**Required work:**
Repeat, word for word, all the data that follows, and exclude the pictures.

::: Provided records :::

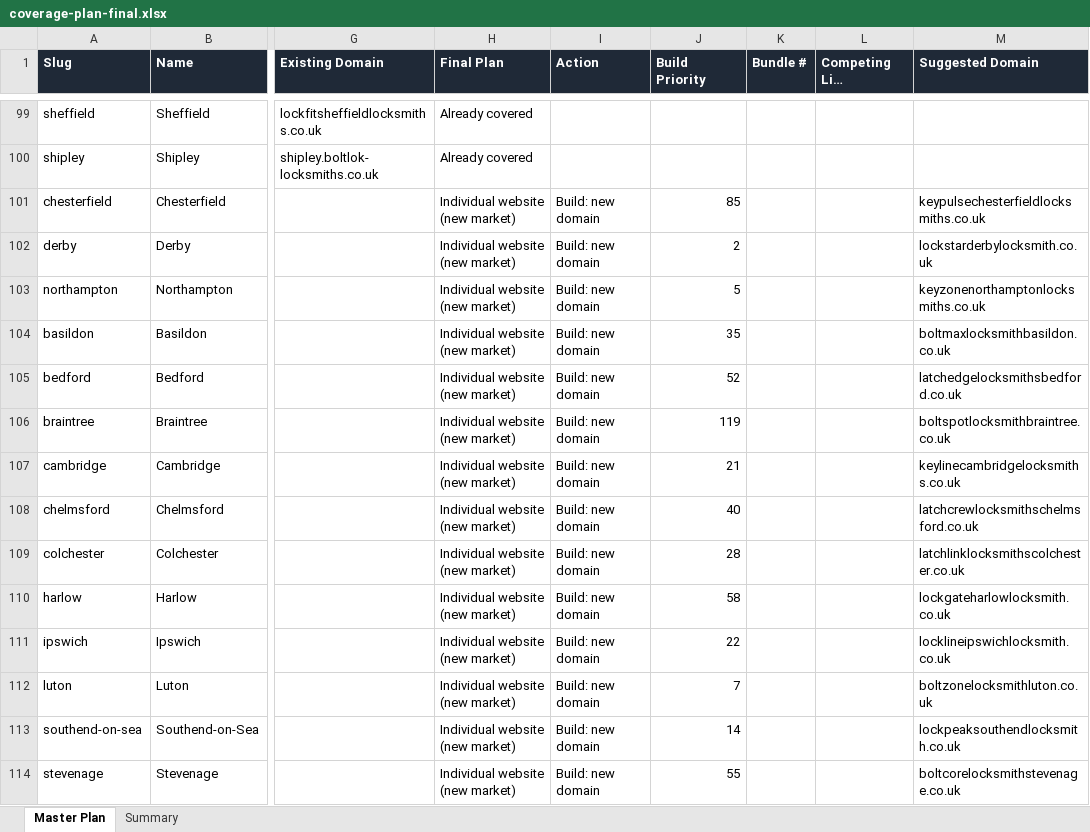
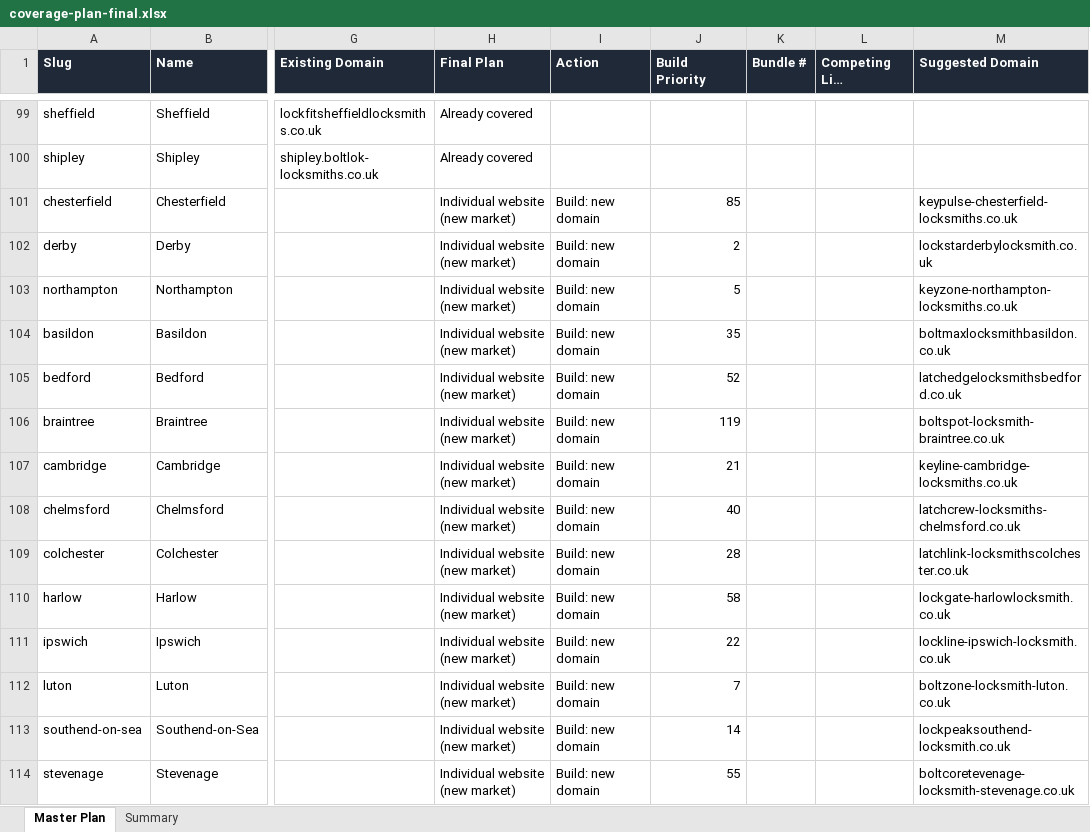
Before and after one commit to seomarketer2011/locksmith-national-99, an Excel workbook: data/locksmith-fleet/coverage-plan-final.xlsx, sheet Master Plan, drawn as a sheet; only a part is shown, gaps mark what is left out; long unchanged cells end in …; values as stored, in another font and other column widths than the file's, no borders; the diff covers the shown part only; the diff names each change by its address in the sheet, - before the commit and + after, or states it on an @@ line.

```diff
--- a/data/locksmith-fleet/coverage-plan-final.xlsx (sheet Master Plan)
+++ b/data/locksmith-fleet/coverage-plan-final.xlsx (sheet Master Plan)
-M101 (Suggested Domain): keypulsechesterfieldlocksmiths.co.uk
+M101 (Suggested Domain): keypulse-chesterfield-locksmiths.co.uk
-M103 (Suggested Domain): keyzonenorthamptonlocksmiths.co.uk
+M103 (Suggested Domain): keyzone-northampton-locksmiths.co.uk
-M106 (Suggested Domain): boltspotlocksmithbraintree.co.uk
+M106 (Suggested Domain): boltspot-locksmith-braintree.co.uk
-M107 (Suggested Domain): keylinecambridgelocksmiths.co.uk
+M107 (Suggested Domain): keyline-cambridge-locksmiths.co.uk
-M108 (Suggested Domain): latchcrewlocksmithschelmsford.co.uk
+M108 (Suggested Domain): latchcrew-locksmiths-chelmsford.co.uk
-M109 (Suggested Domain): latchlinklocksmithscolchester.co.uk
+M109 (Suggested Domain): latchlink-locksmithscolchester.co.uk
-M110 (Suggested Domain): lockgateharlowlocksmith.co.uk
+M110 (Suggested Domain): lockgate-harlowlocksmith.co.uk
-M111 (Suggested Domain): locklineipswichlocksmith.co.uk
+M111 (Suggested Domain): lockline-ipswich-locksmith.co.uk
-M112 (Suggested Domain): boltzonelocksmithluton.co.uk
+M112 (Suggested Domain): boltzone-locksmith-luton.co.uk
-M113 (Suggested Domain): lockpeaksouthendlocksmith.co.uk
+M113 (Suggested Domain): lockpeaksouthend-locksmith.co.uk
-M114 (Suggested Domain): boltcorelocksmithstevenage.co.uk
+M114 (Suggested Domain): boltcoretevenage-locksmith-stevenage.co.uk
```
Also changed, not shown: 83 edited cells elsewhere in this sheet, 2 other files.
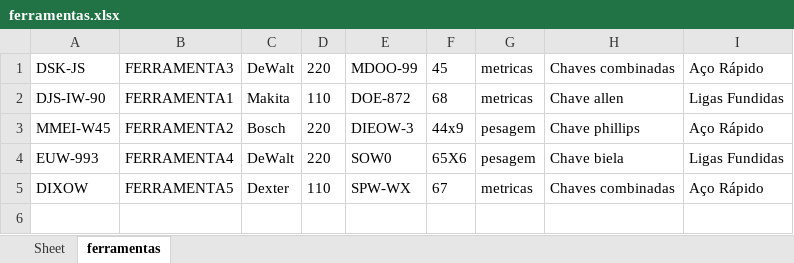
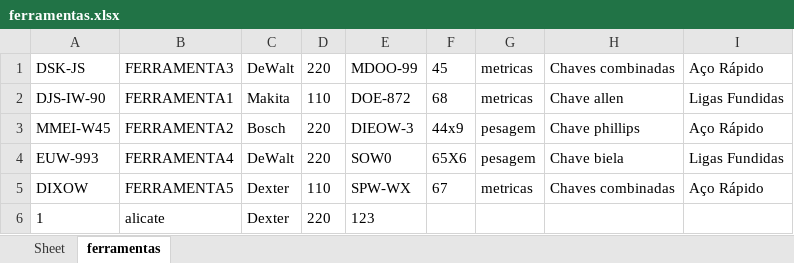
Before and after one commit to msbzz/certificacaoM1Estacio, an Excel workbook: planilhas/ferramentas.xlsx, sheet ferramentas, drawn as a sheet; values as stored, in another font and other column widths than the file's, no borders; the diff names each change by its address in the sheet, - before the commit and + after, or states it on an @@ line.

```diff
--- a/planilhas/ferramentas.xlsx (sheet ferramentas)
+++ b/planilhas/ferramentas.xlsx (sheet ferramentas)
+row 6: 1 | alicate | Dexter | 220 | 123
```
Also changed, not shown: 1 other file.
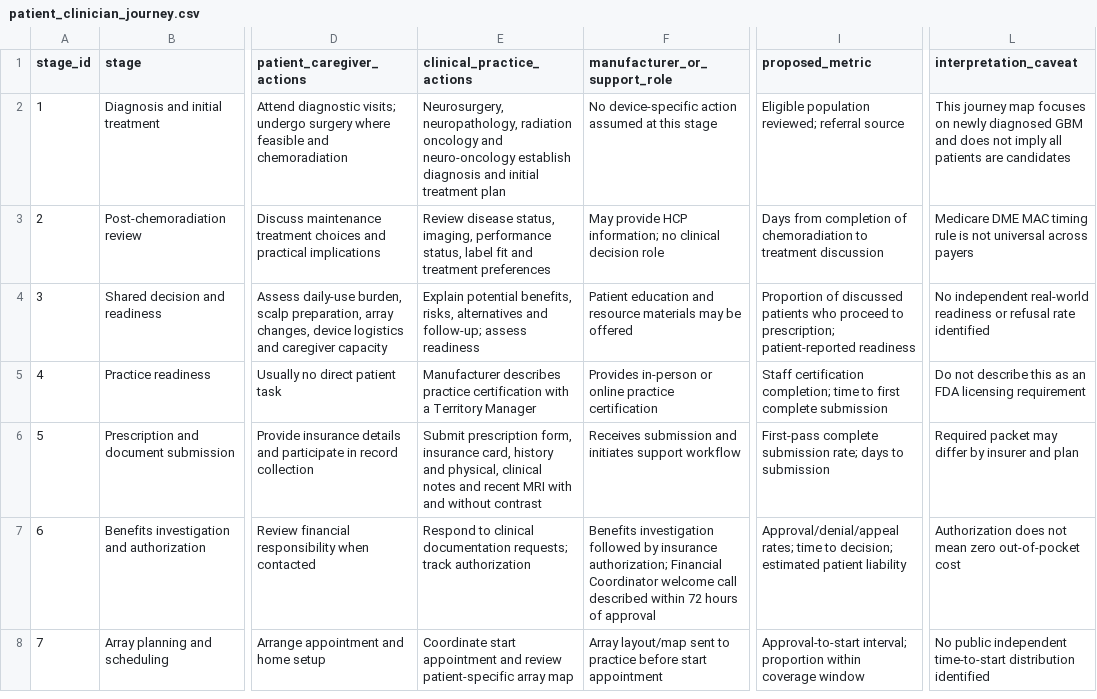
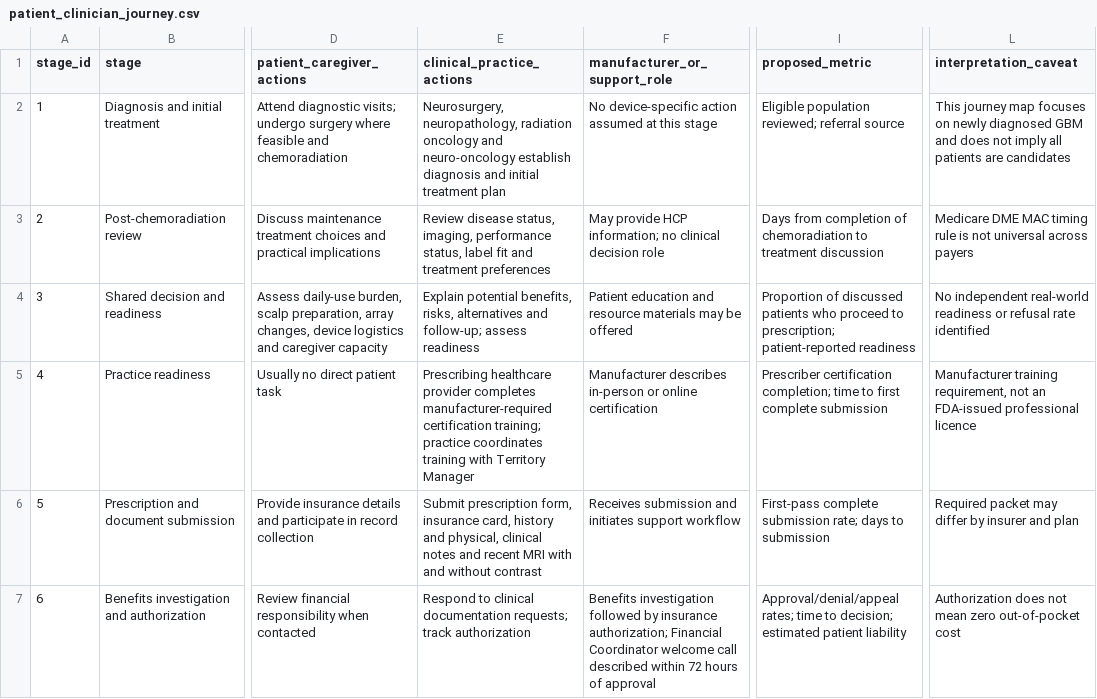
Before and after one commit to deeptibiya/TT-Fields, a CSV file: commercialization/patient_clinician_journey.csv, drawn as a sheet; only a part is shown, gaps mark what is left out; the shorter side is filled out with more unchanged rows; the diff names each change by its address in the sheet, - before the commit and + after, or states it on an @@ line.

Commit message:
Correct Week 13 journey matrix wear-time and certification language

```diff
--- a/commercialization/patient_clinician_journey.csv
+++ b/commercialization/patient_clinician_journey.csv
-E5 (clinical_practice_actions): Manufacturer describes practice certification with a Territory Manager
+E5 (clinical_practice_actions): Prescribing healthcare provider completes manufacturer-required certification training; practice coordinates training with Territory Manager
-F5 (manufacturer_or_support_role): Provides in-person or online practice certification
+F5 (manufacturer_or_support_role): Manufacturer describes in-person or online certification
-I5 (proposed_metric): Staff certification completion;…
+I5 (proposed_metric): Prescriber certification completion;…
-L5 (interpretation_caveat): Do not describe this as an FDA licensing requirement
+L5 (interpretation_caveat): Manufacturer training requirement, not an FDA-issued professional licence
```
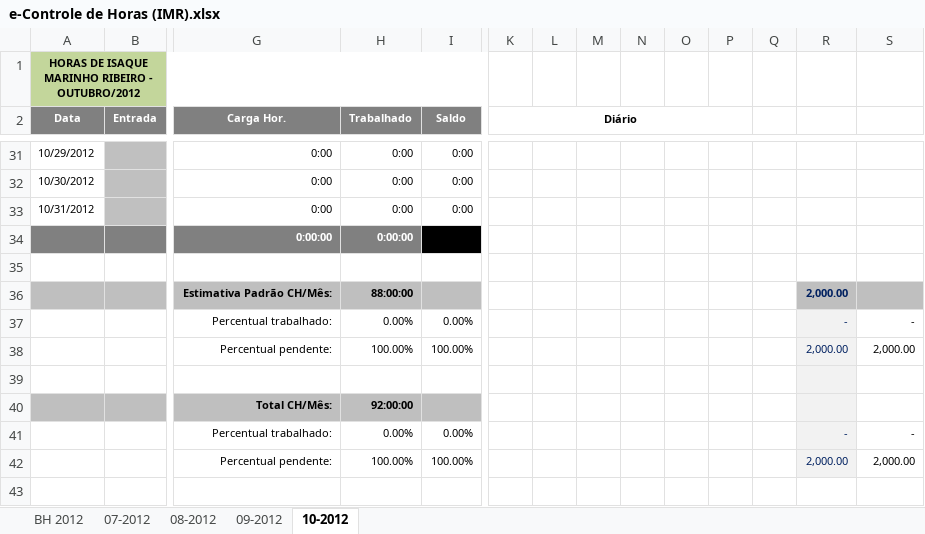
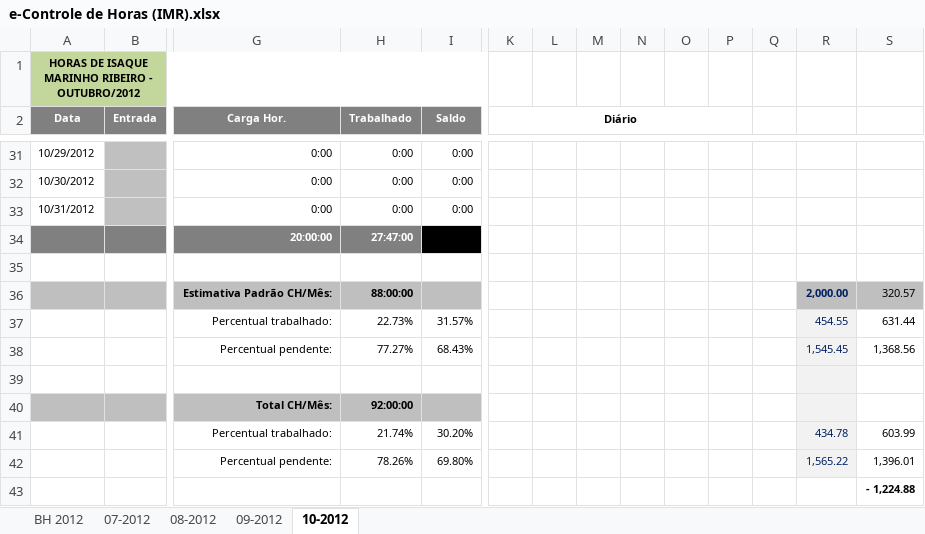
Before and after one commit to renato13/my-files-isaque-programmer, an Excel workbook: e-Controle de Horas (IMR).xlsx, sheet 10-2012, drawn as a sheet; only a part is shown, gaps mark what is left out; values as stored, in another font and other column widths than the file's, no borders; conditional formats not drawn; removed rows and columns are numbered as before the commit, all else as after; rows hold the shown columns only; the diff covers the shown part only; the diff names each change by its address in the sheet, - before the commit and + after, or states it on an @@ line.

```diff
--- a/e-Controle de Horas (IMR).xlsx (sheet 10-2012)
+++ b/e-Controle de Horas (IMR).xlsx (sheet 10-2012)
-row 34:  |  | 0:00:00 | 0:00:00 | 0:00:00
+row 34:  |  | 20:00:00 | 27:47:00 | 7:47:00
-S36: (empty)
+S36: 320.57
-row 37:  |  | Percentual trabalhado: | 0.00% | 0.00% |  |  |  |  |  |  |  | - | -
-row 38:  |  | Percentual pendente: | 100.00% | 100.00% |  |  |  |  |  |  |  | 2,000.00 | 2,000.00
+row 37:  |  | Percentual trabalhado: | 22.73% | 31.57% |  |  |  |  |  |  |  | 454.55 | 631.44
+row 38:  |  | Percentual pendente: | 77.27% | 68.43% |  |  |  |  |  |  |  | 1,545.45 | 1,368.56
-row 41:  |  | Percentual trabalhado: | 0.00% | 0.00% |  |  |  |  |  |  |  | - | -
-row 42:  |  | Percentual pendente: | 100.00% | 100.00% |  |  |  |  |  |  |  | 2,000.00 | 2,000.00
+row 41:  |  | Percentual trabalhado: | 21.74% | 30.20% |  |  |  |  |  |  |  | 434.78 | 603.99
+row 42:  |  | Percentual pendente: | 78.26% | 69.80% |  |  |  |  |  |  |  | 1,565.22 | 1,396.01
+row 43:  |  |  |  |  |  |  |  |  |  |  |  |  | - 1,224.88
```
Also changed, not shown: 40 edited cells elsewhere in this sheet.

:::

**Exercise output:**
Before and after one commit to seomarketer2011/locksmith-national-99, an Excel workbook: data/locksmith-fleet/coverage-plan-final.xlsx, sheet Master Plan, drawn as a sheet; only a part is shown, gaps mark what is left out; long unchanged cells end in …; values as stored, in another font and other column widths than the file's, no borders; the diff covers the shown part only; the diff names each change by its address in the sheet, - before the commit and + after, or states it on an @@ line.

```diff
--- a/data/locksmith-fleet/coverage-plan-final.xlsx (sheet Master Plan)
+++ b/data/locksmith-fleet/coverage-plan-final.xlsx (sheet Master Plan)
-M101 (Suggested Domain): keypulsechesterfieldlocksmiths.co.uk
+M101 (Suggested Domain): keypulse-chesterfield-locksmiths.co.uk
-M103 (Suggested Domain): keyzonenorthamptonlocksmiths.co.uk
+M103 (Suggested Domain): keyzone-northampton-locksmiths.co.uk
-M106 (Suggested Domain): boltspotlocksmithbraintree.co.uk
+M106 (Suggested Domain): boltspot-locksmith-braintree.co.uk
-M107 (Suggested Domain): keylinecambridgelocksmiths.co.uk
+M107 (Suggested Domain): keyline-cambridge-locksmiths.co.uk
-M108 (Suggested Domain): latchcrewlocksmithschelmsford.co.uk
+M108 (Suggested Domain): latchcrew-locksmiths-chelmsford.co.uk
-M109 (Suggested Domain): latchlinklocksmithscolchester.co.uk
+M109 (Suggested Domain): latchlink-locksmithscolchester.co.uk
-M110 (Suggested Domain): lockgateharlowlocksmith.co.uk
+M110 (Suggested Domain): lockgate-harlowlocksmith.co.uk
-M111 (Suggested Domain): locklineipswichlocksmith.co.uk
+M111 (Suggested Domain): lockline-ipswich-locksmith.co.uk
-M112 (Suggested Domain): boltzonelocksmithluton.co.uk
+M112 (Suggested Domain): boltzone-locksmith-luton.co.uk
-M113 (Suggested Domain): lockpeaksouthendlocksmith.co.uk
+M113 (Suggested Domain): lockpeaksouthend-locksmith.co.uk
-M114 (Suggested Domain): boltcorelocksmithstevenage.co.uk
+M114 (Suggested Domain): boltcoretevenage-locksmith-stevenage.co.uk
```
Also changed, not shown: 83 edited cells elsewhere in this sheet, 2 other files.
Before and after one commit to msbzz/certificacaoM1Estacio, an Excel workbook: planilhas/ferramentas.xlsx, sheet ferramentas, drawn as a sheet; values as stored, in another font and other column widths than the file's, no borders; the diff names each change by its address in the sheet, - before the commit and + after, or states it on an @@ line.

```diff
--- a/planilhas/ferramentas.xlsx (sheet ferramentas)
+++ b/planilhas/ferramentas.xlsx (sheet ferramentas)
+row 6: 1 | alicate | Dexter | 220 | 123
```
Also changed, not shown: 1 other file.
Before and after one commit to deeptibiya/TT-Fields, a CSV file: commercialization/patient_clinician_journey.csv, drawn as a sheet; only a part is shown, gaps mark what is left out; the shorter side is filled out with more unchanged rows; the diff names each change by its address in the sheet, - before the commit and + after, or states it on an @@ line.

Commit message:
Correct Week 13 journey matrix wear-time and certification language

```diff
--- a/commercialization/patient_clinician_journey.csv
+++ b/commercialization/patient_clinician_journey.csv
-E5 (clinical_practice_actions): Manufacturer describes practice certification with a Territory Manager
+E5 (clinical_practice_actions): Prescribing healthcare provider completes manufacturer-required certification training; practice coordinates training with Territory Manager
-F5 (manufacturer_or_support_role): Provides in-person or online practice certification
+F5 (manufacturer_or_support_role): Manufacturer describes in-person or online certification
-I5 (proposed_metric): Staff certification completion;…
+I5 (proposed_metric): Prescriber certification completion;…
-L5 (interpretation_caveat): Do not describe this as an FDA licensing requirement
+L5 (interpretation_caveat): Manufacturer training requirement, not an FDA-issued professional licence
```
Before and after one commit to renato13/my-files-isaque-programmer, an Excel workbook: e-Controle de Horas (IMR).xlsx, sheet 10-2012, drawn as a sheet; only a part is shown, gaps mark what is left out; values as stored, in another font and other column widths than the file's, no borders; conditional formats not drawn; removed rows and columns are numbered as before the commit, all else as after; rows hold the shown columns only; the diff covers the shown part only; the diff names each change by its address in the sheet, - before the commit and + after, or states it on an @@ line.

```diff
--- a/e-Controle de Horas (IMR).xlsx (sheet 10-2012)
+++ b/e-Controle de Horas (IMR).xlsx (sheet 10-2012)
-row 34:  |  | 0:00:00 | 0:00:00 | 0:00:00
+row 34:  |  | 20:00:00 | 27:47:00 | 7:47:00
-S36: (empty)
+S36: 320.57
-row 37:  |  | Percentual trabalhado: | 0.00% | 0.00% |  |  |  |  |  |  |  | - | -
-row 38:  |  | Percentual pendente: | 100.00% | 100.00% |  |  |  |  |  |  |  | 2,000.00 | 2,000.00
+row 37:  |  | Percentual trabalhado: | 22.73% | 31.57% |  |  |  |  |  |  |  | 454.55 | 631.44
+row 38:  |  | Percentual pendente: | 77.27% | 68.43% |  |  |  |  |  |  |  | 1,545.45 | 1,368.56
-row 41:  |  | Percentual trabalhado: | 0.00% | 0.00% |  |  |  |  |  |  |  | - | -
-row 42:  |  | Percentual pendente: | 100.00% | 100.00% |  |  |  |  |  |  |  | 2,000.00 | 2,000.00
+row 41:  |  | Percentual trabalhado: | 21.74% | 30.20% |  |  |  |  |  |  |  | 434.78 | 603.99
+row 42:  |  | Percentual pendente: | 78.26% | 69.80% |  |  |  |  |  |  |  | 1,565.22 | 1,396.01
+row 43:  |  |  |  |  |  |  |  |  |  |  |  |  | - 1,224.88
```
Also changed, not shown: 40 edited cells elsewhere in this sheet.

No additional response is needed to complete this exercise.